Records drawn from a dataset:
□ □ □ □

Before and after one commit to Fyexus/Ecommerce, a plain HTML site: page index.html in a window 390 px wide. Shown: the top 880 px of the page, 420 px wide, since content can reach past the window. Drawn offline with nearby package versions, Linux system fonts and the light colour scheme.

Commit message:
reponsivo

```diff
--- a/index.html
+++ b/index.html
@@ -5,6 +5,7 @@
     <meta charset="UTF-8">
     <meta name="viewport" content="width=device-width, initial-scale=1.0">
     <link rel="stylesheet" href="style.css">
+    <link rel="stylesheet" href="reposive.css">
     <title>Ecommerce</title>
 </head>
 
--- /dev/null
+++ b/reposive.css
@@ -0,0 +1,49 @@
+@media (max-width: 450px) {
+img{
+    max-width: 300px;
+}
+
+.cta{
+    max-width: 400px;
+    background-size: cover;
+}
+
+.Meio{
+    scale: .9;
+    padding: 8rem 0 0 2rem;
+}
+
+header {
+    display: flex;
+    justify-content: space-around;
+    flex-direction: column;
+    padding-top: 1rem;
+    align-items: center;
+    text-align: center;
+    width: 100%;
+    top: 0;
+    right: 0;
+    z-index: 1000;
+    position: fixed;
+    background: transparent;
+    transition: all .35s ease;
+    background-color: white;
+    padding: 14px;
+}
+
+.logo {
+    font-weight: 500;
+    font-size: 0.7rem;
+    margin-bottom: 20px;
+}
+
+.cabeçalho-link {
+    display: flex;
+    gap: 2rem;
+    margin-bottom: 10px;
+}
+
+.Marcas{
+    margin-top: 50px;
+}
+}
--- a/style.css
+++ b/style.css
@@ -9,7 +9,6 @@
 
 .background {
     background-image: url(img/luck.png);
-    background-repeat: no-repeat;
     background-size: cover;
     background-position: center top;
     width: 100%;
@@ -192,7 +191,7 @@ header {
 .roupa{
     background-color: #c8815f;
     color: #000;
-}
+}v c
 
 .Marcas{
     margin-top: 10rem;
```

□ □ □ □

» EXERCISE DESCRIPTION: Lines containing the word "background" are to be located in the entries and copied.

» ANSWER FOR THE TASK:
+    background-size: cover;
+    background: transparent;
+    background-color: white;
 .background {
     background-image: url(img/luck.png);
-    background-repeat: no-repeat;
     background-size: cover;
     background-position: center top;
     background-color: #c8815f;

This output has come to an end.